- Stored records:
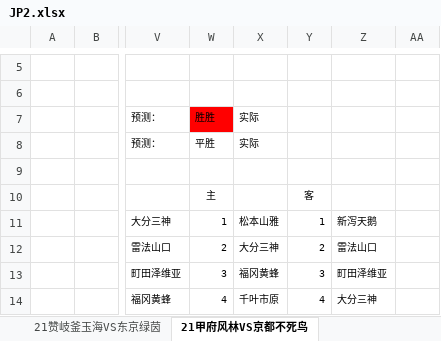
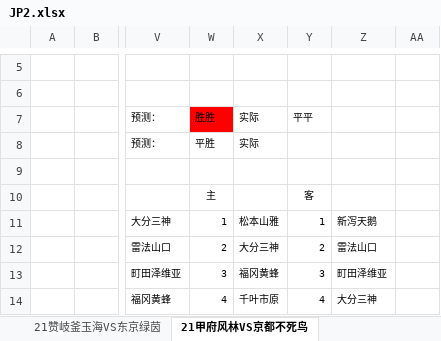
Before and after one commit to lengqing2010/slnAC, an Excel workbook: Cp/EXCEL/JP2.xlsx, sheet 21甲府风林VS京都不死鸟, drawn as a sheet; only a part is shown, gaps mark what is left out; values as stored, in another font and other column widths than the file's, no borders; conditional formats not drawn; the diff names each change by its address in the sheet, - before the commit and + after, or states it on an @@ line.

```diff
--- a/Cp/EXCEL/JP2.xlsx (sheet 21甲府风林VS京都不死鸟)
+++ b/Cp/EXCEL/JP2.xlsx (sheet 21甲府风林VS京都不死鸟)
-Y7: (empty)
+Y7: 平平
```
Also changed, not shown: sheet 21大宫松鼠VS爱媛FC, sheet 21福冈黄蜂VS町田泽维亚, sheet 21赞岐釜玉海VS东京绿茵, sheet 21枥木SCVS千叶市原, sheet 21山形山神VS岐阜FC, sheet 21熊本深红VS松本山雅, other sheet tabs.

- ASSIGNMENT: Write every entry out again exactly, dropping the pictures.

- WRITTEN SOLUTION:
Before and after one commit to lengqing2010/slnAC, an Excel workbook: Cp/EXCEL/JP2.xlsx, sheet 21甲府风林VS京都不死鸟, drawn as a sheet; only a part is shown, gaps mark what is left out; values as stored, in another font and other column widths than the file's, no borders; conditional formats not drawn; the diff names each change by its address in the sheet, - before the commit and + after, or states it on an @@ line.

```diff
--- a/Cp/EXCEL/JP2.xlsx (sheet 21甲府风林VS京都不死鸟)
+++ b/Cp/EXCEL/JP2.xlsx (sheet 21甲府风林VS京都不死鸟)
-Y7: (empty)
+Y7: 平平
```
Also changed, not shown: sheet 21大宫松鼠VS爱媛FC, sheet 21福冈黄蜂VS町田泽维亚, sheet 21赞岐釜玉海VS东京绿茵, sheet 21枥木SCVS千叶市原, sheet 21山形山神VS岐阜FC, sheet 21熊本深红VS松本山雅, other sheet tabs.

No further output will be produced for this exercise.